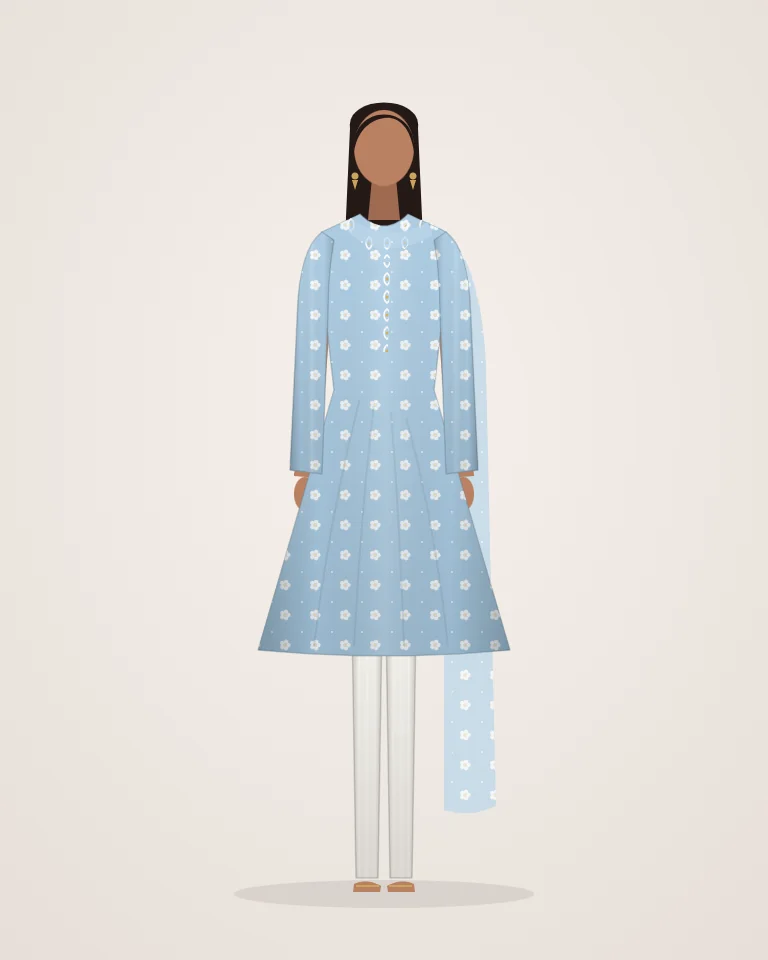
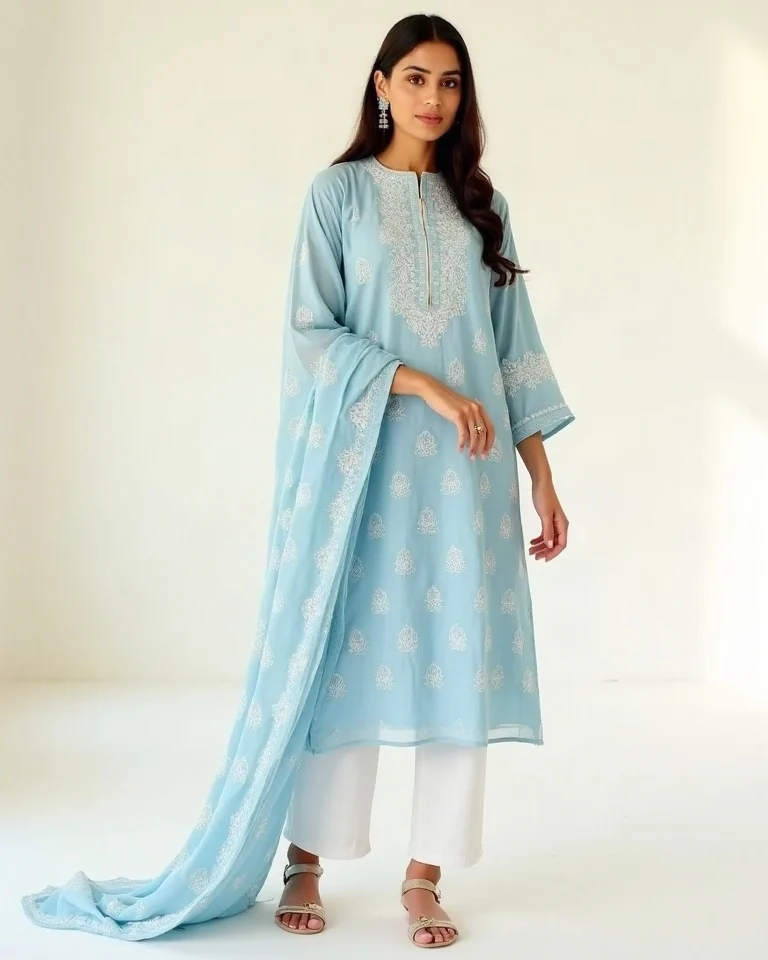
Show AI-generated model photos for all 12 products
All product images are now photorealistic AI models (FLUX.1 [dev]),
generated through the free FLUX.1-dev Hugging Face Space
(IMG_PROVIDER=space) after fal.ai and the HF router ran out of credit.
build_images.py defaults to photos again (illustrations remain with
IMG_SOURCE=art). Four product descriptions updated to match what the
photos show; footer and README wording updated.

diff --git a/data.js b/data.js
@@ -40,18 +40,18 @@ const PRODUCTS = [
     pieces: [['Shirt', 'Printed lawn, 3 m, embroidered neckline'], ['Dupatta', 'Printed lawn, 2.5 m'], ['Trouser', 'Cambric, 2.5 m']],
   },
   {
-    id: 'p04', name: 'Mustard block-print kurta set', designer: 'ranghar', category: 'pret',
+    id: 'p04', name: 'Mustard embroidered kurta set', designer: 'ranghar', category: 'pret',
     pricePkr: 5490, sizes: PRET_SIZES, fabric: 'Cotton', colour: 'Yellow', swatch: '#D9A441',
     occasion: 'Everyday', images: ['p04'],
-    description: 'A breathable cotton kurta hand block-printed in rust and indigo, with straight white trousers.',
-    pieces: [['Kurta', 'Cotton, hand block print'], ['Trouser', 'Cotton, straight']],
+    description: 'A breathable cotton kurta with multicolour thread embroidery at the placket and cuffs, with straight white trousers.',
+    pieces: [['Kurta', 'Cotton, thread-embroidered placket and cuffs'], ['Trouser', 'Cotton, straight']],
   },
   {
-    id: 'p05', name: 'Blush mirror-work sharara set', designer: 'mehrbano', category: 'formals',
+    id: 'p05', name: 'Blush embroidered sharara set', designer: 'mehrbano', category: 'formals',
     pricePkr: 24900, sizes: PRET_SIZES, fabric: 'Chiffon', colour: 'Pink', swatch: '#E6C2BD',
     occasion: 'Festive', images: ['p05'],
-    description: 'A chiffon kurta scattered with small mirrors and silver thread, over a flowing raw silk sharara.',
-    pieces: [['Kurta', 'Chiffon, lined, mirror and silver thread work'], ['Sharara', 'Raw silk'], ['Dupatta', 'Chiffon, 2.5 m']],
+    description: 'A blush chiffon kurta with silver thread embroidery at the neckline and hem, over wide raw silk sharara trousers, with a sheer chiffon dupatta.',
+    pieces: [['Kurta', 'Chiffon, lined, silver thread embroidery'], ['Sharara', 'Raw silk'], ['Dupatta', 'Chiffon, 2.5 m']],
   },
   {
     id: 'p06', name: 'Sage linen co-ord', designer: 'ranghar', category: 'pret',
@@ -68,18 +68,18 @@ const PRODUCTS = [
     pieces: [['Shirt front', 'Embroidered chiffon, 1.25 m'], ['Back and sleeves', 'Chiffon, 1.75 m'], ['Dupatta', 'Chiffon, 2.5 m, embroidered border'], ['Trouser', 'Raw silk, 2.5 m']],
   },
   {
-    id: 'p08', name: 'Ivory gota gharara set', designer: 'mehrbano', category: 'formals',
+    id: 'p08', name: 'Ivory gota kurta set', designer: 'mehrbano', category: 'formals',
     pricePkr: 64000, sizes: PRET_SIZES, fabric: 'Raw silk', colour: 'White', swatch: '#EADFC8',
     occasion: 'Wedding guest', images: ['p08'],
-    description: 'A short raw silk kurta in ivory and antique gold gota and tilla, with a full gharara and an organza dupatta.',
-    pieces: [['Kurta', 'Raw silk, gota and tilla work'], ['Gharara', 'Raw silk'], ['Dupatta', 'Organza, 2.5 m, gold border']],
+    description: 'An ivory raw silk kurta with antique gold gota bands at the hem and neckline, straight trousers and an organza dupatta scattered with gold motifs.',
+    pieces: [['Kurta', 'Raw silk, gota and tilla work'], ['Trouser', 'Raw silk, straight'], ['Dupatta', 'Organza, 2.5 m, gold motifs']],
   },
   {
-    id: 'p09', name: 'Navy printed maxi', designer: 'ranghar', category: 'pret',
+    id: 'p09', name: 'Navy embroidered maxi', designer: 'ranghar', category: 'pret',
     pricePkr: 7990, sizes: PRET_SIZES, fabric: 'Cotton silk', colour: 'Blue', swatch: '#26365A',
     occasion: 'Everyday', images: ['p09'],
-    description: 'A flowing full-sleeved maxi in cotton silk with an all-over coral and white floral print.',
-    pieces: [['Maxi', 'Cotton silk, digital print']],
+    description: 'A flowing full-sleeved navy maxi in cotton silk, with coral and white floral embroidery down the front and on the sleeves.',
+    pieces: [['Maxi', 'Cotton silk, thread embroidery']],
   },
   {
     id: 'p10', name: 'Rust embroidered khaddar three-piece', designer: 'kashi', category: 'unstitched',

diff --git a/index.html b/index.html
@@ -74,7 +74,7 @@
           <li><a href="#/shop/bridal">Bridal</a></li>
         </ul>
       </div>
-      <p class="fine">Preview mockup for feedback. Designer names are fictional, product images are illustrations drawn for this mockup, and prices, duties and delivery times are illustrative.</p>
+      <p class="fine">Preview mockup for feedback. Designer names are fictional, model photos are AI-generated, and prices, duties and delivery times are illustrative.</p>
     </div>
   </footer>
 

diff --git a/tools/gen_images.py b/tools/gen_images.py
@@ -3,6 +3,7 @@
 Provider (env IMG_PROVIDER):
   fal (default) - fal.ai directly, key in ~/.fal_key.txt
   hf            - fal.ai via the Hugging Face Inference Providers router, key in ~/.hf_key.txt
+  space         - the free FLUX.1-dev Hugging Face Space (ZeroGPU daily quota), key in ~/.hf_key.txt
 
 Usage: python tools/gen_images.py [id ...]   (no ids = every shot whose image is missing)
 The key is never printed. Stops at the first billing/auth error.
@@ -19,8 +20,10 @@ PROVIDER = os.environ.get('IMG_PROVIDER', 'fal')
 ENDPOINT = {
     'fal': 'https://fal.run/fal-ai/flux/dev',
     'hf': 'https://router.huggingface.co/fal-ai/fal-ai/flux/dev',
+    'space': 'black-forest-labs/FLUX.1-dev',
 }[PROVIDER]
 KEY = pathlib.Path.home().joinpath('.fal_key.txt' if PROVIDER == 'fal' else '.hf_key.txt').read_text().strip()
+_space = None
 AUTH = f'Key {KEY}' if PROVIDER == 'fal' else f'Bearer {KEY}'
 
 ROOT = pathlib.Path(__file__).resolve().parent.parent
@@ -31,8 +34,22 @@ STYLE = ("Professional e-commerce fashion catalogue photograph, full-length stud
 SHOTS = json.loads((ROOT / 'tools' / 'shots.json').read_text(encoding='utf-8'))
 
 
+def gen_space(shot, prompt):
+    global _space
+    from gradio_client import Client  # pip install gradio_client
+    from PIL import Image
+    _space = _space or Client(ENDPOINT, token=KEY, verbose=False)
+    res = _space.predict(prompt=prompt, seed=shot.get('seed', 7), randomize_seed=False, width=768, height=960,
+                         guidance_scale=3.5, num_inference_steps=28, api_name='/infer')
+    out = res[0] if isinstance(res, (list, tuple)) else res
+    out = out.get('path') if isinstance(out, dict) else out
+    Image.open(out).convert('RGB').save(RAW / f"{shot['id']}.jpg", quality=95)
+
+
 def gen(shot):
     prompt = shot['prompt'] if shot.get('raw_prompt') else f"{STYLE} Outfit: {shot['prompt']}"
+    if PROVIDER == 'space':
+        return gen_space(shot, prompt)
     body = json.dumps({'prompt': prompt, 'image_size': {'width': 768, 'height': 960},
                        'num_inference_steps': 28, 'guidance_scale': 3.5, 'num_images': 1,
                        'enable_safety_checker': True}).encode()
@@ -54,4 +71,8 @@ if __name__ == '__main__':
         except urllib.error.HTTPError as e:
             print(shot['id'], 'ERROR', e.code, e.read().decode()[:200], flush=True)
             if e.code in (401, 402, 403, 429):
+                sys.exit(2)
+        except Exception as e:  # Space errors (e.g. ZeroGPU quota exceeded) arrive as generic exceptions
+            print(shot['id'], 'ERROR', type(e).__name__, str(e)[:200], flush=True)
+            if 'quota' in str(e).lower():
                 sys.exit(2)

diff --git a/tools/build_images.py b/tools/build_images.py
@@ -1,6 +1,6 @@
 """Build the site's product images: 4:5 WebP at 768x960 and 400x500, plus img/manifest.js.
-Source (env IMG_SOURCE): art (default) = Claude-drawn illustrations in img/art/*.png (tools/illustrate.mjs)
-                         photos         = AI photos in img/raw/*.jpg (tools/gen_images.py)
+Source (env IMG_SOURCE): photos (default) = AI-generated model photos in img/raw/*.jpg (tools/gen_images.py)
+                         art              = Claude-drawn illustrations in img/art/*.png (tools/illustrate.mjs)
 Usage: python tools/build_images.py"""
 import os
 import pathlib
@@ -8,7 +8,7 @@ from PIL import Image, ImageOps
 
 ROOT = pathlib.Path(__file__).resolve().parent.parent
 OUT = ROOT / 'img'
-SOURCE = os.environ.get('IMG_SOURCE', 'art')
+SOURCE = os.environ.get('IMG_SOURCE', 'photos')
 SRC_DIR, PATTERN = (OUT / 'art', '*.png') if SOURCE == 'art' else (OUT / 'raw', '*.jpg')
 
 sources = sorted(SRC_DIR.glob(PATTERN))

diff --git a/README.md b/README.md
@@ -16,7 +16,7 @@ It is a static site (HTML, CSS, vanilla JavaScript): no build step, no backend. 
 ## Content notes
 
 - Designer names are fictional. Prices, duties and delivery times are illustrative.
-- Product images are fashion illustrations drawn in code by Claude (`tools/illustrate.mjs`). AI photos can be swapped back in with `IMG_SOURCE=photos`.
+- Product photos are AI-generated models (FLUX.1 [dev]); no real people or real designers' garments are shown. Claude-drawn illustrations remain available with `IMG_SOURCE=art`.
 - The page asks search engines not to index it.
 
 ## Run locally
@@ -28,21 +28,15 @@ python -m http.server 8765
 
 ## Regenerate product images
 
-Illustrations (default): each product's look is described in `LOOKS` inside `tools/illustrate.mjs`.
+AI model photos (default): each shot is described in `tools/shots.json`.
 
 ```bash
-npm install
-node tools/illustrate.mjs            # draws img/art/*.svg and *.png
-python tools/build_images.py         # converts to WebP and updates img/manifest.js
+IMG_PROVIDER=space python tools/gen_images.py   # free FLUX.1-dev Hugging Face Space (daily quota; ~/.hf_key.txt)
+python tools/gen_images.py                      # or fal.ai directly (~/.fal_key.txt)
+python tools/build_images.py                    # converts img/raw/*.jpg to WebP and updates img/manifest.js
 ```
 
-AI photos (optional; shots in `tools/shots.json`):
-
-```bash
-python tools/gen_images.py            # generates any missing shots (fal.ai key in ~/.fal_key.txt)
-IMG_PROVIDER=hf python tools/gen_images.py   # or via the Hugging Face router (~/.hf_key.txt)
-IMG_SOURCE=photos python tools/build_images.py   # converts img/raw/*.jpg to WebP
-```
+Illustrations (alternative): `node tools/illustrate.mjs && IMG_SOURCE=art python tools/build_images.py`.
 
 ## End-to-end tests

◆ ◆ ◆

→ Exercise requirements: Copy each line of the data that contains the word "embroidered", leaving the other lines out.

→ Response to this task:
     pieces: [['Shirt', 'Printed lawn, 3 m, embroidered neckline'], ['Dupatta', 'Printed lawn, 2.5 m'], ['Trouser', 'Cambric, 2.5 m']],
+    id: 'p04', name: 'Mustard embroidered kurta set', designer: 'ranghar', category: 'pret',
+    pieces: [['Kurta', 'Cotton, thread-embroidered placket and cuffs'], ['Trouser', 'Cotton, straight']],
+    id: 'p05', name: 'Blush embroidered sharara set', designer: 'mehrbano', category: 'formals',
     pieces: [['Shirt front', 'Embroidered chiffon, 1.25 m'], ['Back and sleeves', 'Chiffon, 1.75 m'], ['Dupatta', 'Chiffon, 2.5 m, embroidered border'], ['Trouser', 'Raw silk, 2.5 m']],
+    id: 'p09', name: 'Navy embroidered maxi', designer: 'ranghar', category: 'pret',
     id: 'p10', name: 'Rust embroidered khaddar three-piece', designer: 'kashi', category: 'unstitched',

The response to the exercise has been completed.